Panic-buying began after death of nation’s first coronavirus victim on February 13th
People wearing protective face masks walk past a billboard for the Tokyo Olympics near Shinjuku station in the city on Thursday. Photograph: Athit Perawongmetha/Reuters
As the prognosis for the coronavirus outbreak darkened in Japan this week, an amateur video showed the lengths some people might go to protect themselves.
Shot on a camera-phone in Yokohama, the video purportedly showed a street-fight triggered by someone jumping a queue to buy surgical facemasks.
Sold-out signs and long lines for masks outside pharmacies have become common in Japanese cities. Panic-buying began after the death of the nation’s first coronavirus victim on February 13th.
Thieves pinched 6,000 masks from a hospital in Kobe and there are reports of hoarding and price gouging. The street value for boxes of masks is up to 10 times their list price, according to some reports.
Social media has stepped in with DIY tips on masks made from hand towels and coffee filters. An old post by the disaster response division of the Tokyo police showing how to fashion them out of kitchen towels and rubber bands has been retweeted 14,000 times.
Masks have acquired something of a talismanic quality. In one widely reported case, a panicked passenger riding a subway train pressed the emergency button after another commuter began coughing without a mask.
The war against the virus will ramp up in the coming weeks. On Thursday, Prime Minister Shinzo Abe asked all schools in the country to close, potentially sending millions of children home for over a month.
Officially, the virus is contained to clusters in Japan, which has recorded seven deaths and less than 200 infections (separate from the 700 reported aboard the Diamond Princess cruise ship, anchored off Yokohama). But most experts say that is a serious underestimate because very few people have been tested.
A specialist in infectious diseases who advises the government warned this week that with the Tokyo Olympics five months away, the country was at a crossroads in the fight to prevent Covid-19 from spreading further.
“If there is a significant outbreak or, I do not hope this to happen but, a pandemic of this kind of infectious disease, we really have to think about holding this kind of large event, is it feasible or not?” said Norio Ohmagari.
Fear, then, is partly driving demand for whatever protection people can get, but even before the virus arrived masks were a common accessory in Japan and China. People have been wearing them for decades to avoid spreading germs as a courtesy during cold and flu season.
Millions more began using them to keep pollen from streaming eyes and noses. Sales leapt in 2002-03 during the Sars epidemic and subsequent flu outbreaks. They were even widely donned in 2011 during the Fukushima nuclear crisis.
But the stampede for masks during the coronavirus crisis is puzzling to some given that their effectiveness is questionable, at best. As a prophylactic against germs and viruses, masks may be about as effective as garlic and crucifixes.
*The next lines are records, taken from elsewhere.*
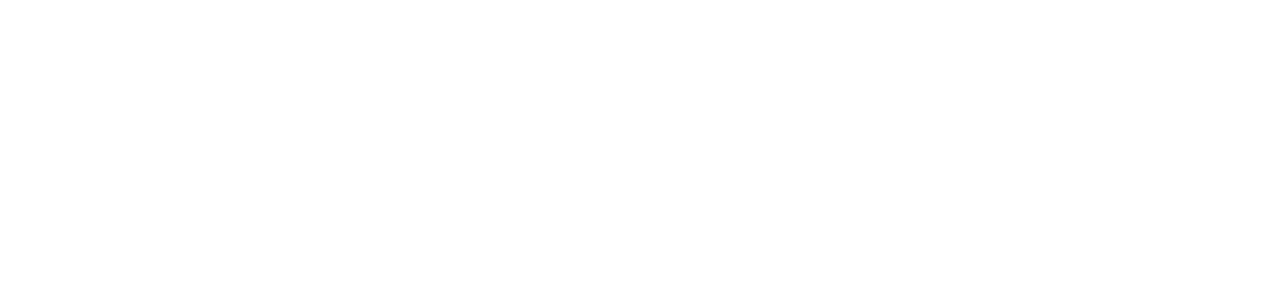
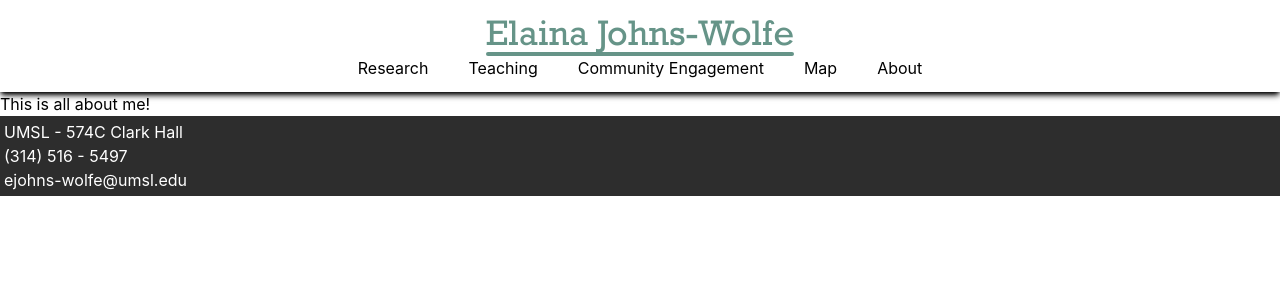
Before and after one commit to Cwoodard2/umsl-professor-web, a React (Create React App) app: page /AboutMe in a window 1280 px wide. Before the commit this address had no page. Shown: the top 300 px of the page. Built offline with nearby package versions, Linux system fonts and the light colour scheme.

Commit message:
Added About page and associated path

```diff
--- a/src/App.tsx
+++ b/src/App.tsx
@@ -7,19 +7,21 @@
 import MappingAbortion from './pages/MappingAbortion';
 import Research from './pages/Research';
 import Teaching from './pages/Teaching';
+import AboutMe from './pages/AboutMe';
 import './App.css';
 
 function App() {
   return (
     <Router>
       <Routes>
-        <Route path="/" element={<LoginPage />}></Route>
-        <Route path="/ItemEditorcopy" element={<ItemEditor />}></Route>
-        <Route path="/Homepage" element={<Homepage />}></Route>
+        <Route path="/" element={<Homepage />}></Route>
         <Route path="/Teaching" element={<Teaching />}></Route>
         <Route path="/CommunityEngagement" element={<CommunityEngagement />}></Route>
         <Route path="/Research" element={<Research />}></Route>
         <Route path="/MappingAbortion" element={<MappingAbortion />}></Route>
+        <Route path="AboutMe" element={<AboutMe />}></Route>
+        <Route path="/LoginPage" element={<LoginPage />}></Route>
+        <Route path="/ItemEditorcopy" element={<ItemEditor />}></Route>
       </Routes>
     </Router>
   );
--- a/src/components/Navigation.tsx
+++ b/src/components/Navigation.tsx
@@ -29,6 +29,9 @@
                     </Link>
                     <Link to='/MappingAbortion'>
                         <button>Map</button>
+                    </Link>
+                    <Link to='/AboutMe'>
+                        <button>About</button>
                     </Link>
                 </div>
             </div>
--- /dev/null
+++ b/src/pages/AboutMe.tsx
@@ -0,0 +1,12 @@
+import React from "react";
+import StandardPage from "../components/StandardPage";
+
+const AboutMe = () => {
+    return (
+        <StandardPage>
+            <h1>This is all about me!</h1>
+        </StandardPage>
+    );
+};
+
+export default AboutMe;
```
Writing in the New York Times recently, Christos Lynteris, a medical anthropologist at the University of St Andrews in Scotland, says the reason for donning masks may be at least as much social as medical.
Mask culture fosters solidarity and “a sense of a fate shared, mutual obligation and civic duty”, he says. “It brings together people faced with a common threat and helps mitigate one of the secondary dangers posed by an epidemic: the breakdown of social norms.”
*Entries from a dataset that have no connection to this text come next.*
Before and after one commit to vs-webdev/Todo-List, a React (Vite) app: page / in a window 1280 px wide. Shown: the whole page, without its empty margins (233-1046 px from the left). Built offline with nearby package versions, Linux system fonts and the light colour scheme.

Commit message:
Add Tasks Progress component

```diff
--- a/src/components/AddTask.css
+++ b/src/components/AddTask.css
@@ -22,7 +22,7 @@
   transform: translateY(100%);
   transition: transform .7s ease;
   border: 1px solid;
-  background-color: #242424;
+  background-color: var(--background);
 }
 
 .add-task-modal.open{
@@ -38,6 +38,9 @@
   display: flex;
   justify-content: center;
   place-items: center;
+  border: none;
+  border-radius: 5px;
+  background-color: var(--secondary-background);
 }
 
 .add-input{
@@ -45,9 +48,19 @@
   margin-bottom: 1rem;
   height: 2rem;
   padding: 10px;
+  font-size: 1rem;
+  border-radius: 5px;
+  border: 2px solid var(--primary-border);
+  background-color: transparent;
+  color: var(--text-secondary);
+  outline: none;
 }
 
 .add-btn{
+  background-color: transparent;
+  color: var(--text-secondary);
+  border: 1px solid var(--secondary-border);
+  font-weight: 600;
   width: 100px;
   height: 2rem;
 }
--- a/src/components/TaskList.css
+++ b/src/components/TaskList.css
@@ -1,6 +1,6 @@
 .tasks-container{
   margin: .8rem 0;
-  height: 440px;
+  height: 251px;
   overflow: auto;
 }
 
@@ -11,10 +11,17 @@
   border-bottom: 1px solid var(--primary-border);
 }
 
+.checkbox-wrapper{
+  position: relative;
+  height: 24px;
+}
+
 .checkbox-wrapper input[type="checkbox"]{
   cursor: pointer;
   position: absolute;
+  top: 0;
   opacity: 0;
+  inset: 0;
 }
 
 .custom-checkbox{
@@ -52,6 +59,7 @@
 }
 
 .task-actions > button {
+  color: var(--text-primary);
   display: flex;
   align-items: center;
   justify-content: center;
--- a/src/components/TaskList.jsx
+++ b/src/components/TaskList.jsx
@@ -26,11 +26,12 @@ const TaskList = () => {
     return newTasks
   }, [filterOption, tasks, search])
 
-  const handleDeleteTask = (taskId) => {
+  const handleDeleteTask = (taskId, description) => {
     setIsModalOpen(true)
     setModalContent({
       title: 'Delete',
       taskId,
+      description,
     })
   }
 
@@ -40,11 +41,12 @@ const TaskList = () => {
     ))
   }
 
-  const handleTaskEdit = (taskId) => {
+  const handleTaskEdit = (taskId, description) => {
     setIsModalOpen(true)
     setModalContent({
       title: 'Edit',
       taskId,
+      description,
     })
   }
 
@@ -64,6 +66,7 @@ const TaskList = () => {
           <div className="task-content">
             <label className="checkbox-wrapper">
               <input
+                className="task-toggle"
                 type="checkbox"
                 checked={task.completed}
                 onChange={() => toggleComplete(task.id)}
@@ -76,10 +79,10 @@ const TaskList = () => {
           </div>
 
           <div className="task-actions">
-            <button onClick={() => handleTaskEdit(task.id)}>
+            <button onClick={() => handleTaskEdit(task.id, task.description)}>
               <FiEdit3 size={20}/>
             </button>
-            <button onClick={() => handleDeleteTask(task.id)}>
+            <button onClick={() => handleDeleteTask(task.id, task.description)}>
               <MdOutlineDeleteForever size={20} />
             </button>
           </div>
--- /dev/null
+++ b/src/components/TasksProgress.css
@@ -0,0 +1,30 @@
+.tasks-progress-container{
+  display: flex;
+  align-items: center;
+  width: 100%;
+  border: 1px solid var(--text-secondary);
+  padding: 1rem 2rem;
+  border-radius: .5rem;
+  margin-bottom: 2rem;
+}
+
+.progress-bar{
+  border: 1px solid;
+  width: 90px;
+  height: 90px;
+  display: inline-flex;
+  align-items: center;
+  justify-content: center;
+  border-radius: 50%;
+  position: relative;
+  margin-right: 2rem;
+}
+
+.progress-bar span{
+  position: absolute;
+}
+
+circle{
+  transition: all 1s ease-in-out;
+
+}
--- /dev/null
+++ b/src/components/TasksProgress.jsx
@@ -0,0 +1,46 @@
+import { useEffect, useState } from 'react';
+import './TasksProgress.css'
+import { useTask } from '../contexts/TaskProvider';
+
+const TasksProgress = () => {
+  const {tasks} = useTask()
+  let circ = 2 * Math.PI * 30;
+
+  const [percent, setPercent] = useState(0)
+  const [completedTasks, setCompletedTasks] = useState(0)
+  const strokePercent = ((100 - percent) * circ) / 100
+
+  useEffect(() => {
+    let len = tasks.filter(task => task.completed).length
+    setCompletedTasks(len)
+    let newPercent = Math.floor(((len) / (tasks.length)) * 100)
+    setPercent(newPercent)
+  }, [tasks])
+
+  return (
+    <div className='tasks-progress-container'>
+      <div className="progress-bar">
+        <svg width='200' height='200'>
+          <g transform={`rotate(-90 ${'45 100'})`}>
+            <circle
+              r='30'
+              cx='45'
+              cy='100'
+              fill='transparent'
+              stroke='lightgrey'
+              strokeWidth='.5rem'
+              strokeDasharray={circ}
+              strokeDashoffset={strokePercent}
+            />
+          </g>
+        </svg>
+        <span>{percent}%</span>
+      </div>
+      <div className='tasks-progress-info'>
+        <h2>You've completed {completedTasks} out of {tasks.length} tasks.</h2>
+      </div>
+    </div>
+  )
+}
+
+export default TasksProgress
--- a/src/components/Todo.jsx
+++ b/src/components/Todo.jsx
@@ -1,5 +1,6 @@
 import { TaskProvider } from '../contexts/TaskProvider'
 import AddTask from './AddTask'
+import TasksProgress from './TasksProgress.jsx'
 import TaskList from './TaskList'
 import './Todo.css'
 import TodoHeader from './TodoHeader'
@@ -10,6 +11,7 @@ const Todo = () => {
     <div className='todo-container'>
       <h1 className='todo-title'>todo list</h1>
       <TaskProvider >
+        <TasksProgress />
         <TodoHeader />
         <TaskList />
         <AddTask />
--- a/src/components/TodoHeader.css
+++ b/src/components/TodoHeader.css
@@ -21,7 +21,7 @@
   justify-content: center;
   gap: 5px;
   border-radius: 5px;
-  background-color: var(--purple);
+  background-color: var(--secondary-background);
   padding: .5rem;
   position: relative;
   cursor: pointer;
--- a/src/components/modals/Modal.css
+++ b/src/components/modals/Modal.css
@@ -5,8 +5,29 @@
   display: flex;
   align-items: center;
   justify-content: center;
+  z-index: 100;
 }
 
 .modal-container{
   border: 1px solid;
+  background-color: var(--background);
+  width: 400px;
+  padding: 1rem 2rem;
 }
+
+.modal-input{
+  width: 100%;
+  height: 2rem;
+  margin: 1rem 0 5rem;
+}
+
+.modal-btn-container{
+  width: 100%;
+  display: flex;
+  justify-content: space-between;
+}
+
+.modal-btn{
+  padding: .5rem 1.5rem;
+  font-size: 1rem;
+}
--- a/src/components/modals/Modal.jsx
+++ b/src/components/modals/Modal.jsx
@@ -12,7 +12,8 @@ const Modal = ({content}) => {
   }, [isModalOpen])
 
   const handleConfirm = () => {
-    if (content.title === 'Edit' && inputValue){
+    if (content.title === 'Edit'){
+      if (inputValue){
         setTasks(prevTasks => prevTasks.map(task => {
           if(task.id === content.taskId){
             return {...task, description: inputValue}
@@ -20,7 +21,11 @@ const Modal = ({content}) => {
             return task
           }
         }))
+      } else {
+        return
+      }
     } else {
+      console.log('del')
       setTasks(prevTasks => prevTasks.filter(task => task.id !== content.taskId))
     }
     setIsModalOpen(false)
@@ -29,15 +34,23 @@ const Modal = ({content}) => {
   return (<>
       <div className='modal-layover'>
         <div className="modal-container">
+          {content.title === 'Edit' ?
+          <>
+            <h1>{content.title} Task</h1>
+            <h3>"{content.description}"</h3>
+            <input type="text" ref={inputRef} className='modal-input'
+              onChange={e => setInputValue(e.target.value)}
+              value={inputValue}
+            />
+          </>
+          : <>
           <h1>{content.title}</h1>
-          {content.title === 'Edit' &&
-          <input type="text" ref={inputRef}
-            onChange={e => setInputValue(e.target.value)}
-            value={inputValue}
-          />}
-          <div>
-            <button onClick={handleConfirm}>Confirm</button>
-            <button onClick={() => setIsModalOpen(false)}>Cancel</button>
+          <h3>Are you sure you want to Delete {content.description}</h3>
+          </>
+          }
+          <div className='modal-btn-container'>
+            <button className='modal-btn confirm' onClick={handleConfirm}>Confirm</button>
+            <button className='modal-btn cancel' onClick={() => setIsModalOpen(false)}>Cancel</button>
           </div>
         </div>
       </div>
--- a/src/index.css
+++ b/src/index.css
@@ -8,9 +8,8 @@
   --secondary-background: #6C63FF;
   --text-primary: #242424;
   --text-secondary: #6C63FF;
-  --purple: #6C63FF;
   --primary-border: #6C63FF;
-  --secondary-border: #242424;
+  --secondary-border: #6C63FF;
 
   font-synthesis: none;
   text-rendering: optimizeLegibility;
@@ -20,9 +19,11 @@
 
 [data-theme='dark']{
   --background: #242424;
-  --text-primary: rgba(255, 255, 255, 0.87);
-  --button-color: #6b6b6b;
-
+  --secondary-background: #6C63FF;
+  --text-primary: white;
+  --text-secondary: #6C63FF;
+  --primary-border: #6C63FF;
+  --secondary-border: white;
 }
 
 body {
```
If holding chaos at bay is a good cause, it’s also good business for manufacturers. The Nikkei business newspaper says factories in Japan are now churning out 400 million masks per month, and even that might not be enough. Prime Minister Abe said 600 million would be needed and insisted he would assume responsibility for oversupply.
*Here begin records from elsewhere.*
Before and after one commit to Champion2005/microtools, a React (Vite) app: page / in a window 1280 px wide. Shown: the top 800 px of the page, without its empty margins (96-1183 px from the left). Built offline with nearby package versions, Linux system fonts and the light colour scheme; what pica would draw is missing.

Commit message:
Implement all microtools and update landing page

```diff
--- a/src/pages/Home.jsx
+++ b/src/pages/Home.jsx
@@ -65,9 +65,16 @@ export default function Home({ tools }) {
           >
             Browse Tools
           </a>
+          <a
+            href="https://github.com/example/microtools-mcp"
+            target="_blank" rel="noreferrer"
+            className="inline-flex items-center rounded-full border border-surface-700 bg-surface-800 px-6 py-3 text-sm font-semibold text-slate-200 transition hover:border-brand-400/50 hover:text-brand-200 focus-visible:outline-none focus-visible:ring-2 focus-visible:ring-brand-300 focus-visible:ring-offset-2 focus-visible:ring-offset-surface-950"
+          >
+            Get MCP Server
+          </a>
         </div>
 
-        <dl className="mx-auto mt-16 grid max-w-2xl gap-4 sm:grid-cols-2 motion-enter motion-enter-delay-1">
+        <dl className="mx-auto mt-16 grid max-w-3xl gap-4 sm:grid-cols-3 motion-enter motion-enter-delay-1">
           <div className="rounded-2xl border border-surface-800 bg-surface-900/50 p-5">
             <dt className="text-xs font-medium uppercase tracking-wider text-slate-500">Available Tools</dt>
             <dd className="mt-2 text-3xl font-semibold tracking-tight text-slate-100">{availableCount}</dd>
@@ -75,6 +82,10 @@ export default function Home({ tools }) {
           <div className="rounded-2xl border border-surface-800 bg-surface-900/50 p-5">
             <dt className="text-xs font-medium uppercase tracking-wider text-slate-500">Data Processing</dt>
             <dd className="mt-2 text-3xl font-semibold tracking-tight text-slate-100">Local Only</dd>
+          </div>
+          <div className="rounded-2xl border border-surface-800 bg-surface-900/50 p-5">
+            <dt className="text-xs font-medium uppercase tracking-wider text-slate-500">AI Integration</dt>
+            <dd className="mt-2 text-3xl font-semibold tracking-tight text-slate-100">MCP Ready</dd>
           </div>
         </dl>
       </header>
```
Even if the coronavirus runs out of steam next month, the stockpiles will be held over until the next medical emergency. Most people say the same thing – better to wear one, “just in case”.